On Wednesday, a mob – unable to come to grips with the reality that its presidential candidate lost a fair election in November – stormed the U.S. Capitol in Washington, D.C. to halt the formal votes that will make Joe Biden president later this month. I guess that was their plan. Let’s ask our fellow American here in the “Not Today Liberal” shirt what he thinks:
Five people died as a result of the insurrection. After the mob was removed from the building, Congress returned to finish conducting its votes. And, despite the violent President Trump mob freakout, the votes passed. For the legislative sausage-making cranks ever onward.
And oh, it really does crank onward: Just last week Congress overrode a President Trump veto (in defense of military bases named for Confederate officers) to enact the 2021 National Defense Authorization Act (NDAA) – the annual bill that funds the U.S. Department of Defense. This year’s cost a cool $740.5 billion.
This NDAA is a massive amount of spending with lots of newsworthy stuff in it about big defense policy decisions … and lots of relatively smaller ones, like interesting rule changes and notable appropriations decisions.
For example: This NDAA tightens up compliance rules for the Berry Amendment, a decades-old rule that directs Defense’s procurement of textile, apparel and footwear products (like uniforms and boots) toward domestic manufacturers. This is good news for the U.S. apparel industry and companies like New Balance, which maintain a significant American manufacturing footprint (pun intended).
And another rule in the bill authorizes the allocation of funding for domestic semiconductor chip fabrication, as well as the funding for chip research and development. This is a big deal. These tiny circuit boards are essentially the brains of the electronic objects we use every day, and their development goes hand in hand with the development of high-tech industry. If we’d like that industrial activity to take place in and be driven by the United States, the argument goes, then fostering chip fabrication here is a good incentive to encourage it.

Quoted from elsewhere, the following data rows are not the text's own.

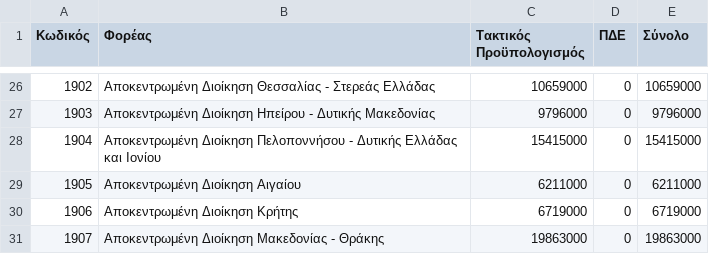
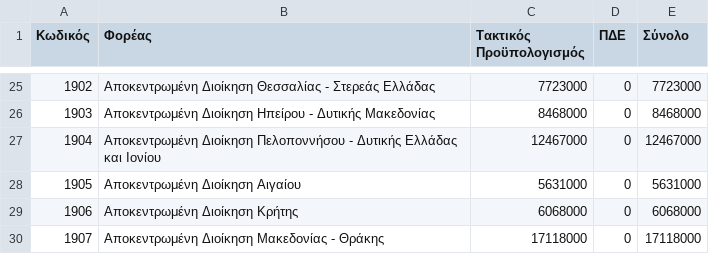
Before and after one commit to Papapanafiotou/Prog2, a CSV file: statewallet/src/main/sources/ministries.csv, drawn as a sheet; only a part is shown, gaps mark what is left out; the diff covers the shown part only.

```diff
--- a/statewallet/src/main/sources/ministries.csv
+++ b/statewallet/src/main/sources/ministries.csv
@@ -26,6 +25,6 @@
-1902,Αποκεντρωμένη Διοίκηση Θεσσαλίας - Στερεάς Ελλάδας,10659000,0,10659000
-1903,Αποκεντρωμένη Διοίκηση Ηπείρου - Δυτικής Μακεδονίας,9796000,0,9796000
-1904,Αποκεντρωμένη Διοίκηση Πελοποννήσου - Δυτικής Ελλάδας και Ιονίου,15415000,0,15415000
-1905,Αποκεντρωμένη Διοίκηση Αιγαίου,6211000,0,6211000
-1906,Αποκεντρωμένη Διοίκηση Κρήτης,6719000,0,6719000
-1907,Αποκεντρωμένη Διοίκηση Μακεδονίας - Θράκης,19863000,0,19863000
+1902,Αποκεντρωμένη Διοίκηση Θεσσαλίας - Στερεάς Ελλάδας,7723000,0,7723000
+1903,Αποκεντρωμένη Διοίκηση Ηπείρου - Δυτικής Μακεδονίας,8468000,0,8468000
+1904,Αποκεντρωμένη Διοίκηση Πελοποννήσου - Δυτικής Ελλάδας και Ιονίου,12467000,0,12467000
+1905,Αποκεντρωμένη Διοίκηση Αιγαίου,5631000,0,5631000
+1906,Αποκεντρωμένη Διοίκηση Κρήτης,6068000,0,6068000
+1907,Αποκεντρωμένη Διοίκηση Μακεδονίας - Θράκης,17118000,0,17118000
```
Also changed, not shown: 6 added rows, 7 removed rows and 49 edited cells elsewhere in this file, 5 other files.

Anyway, the legislative sausage cranks onward. And we continue to accept fair votes. So sorry, mob! Better luck next time.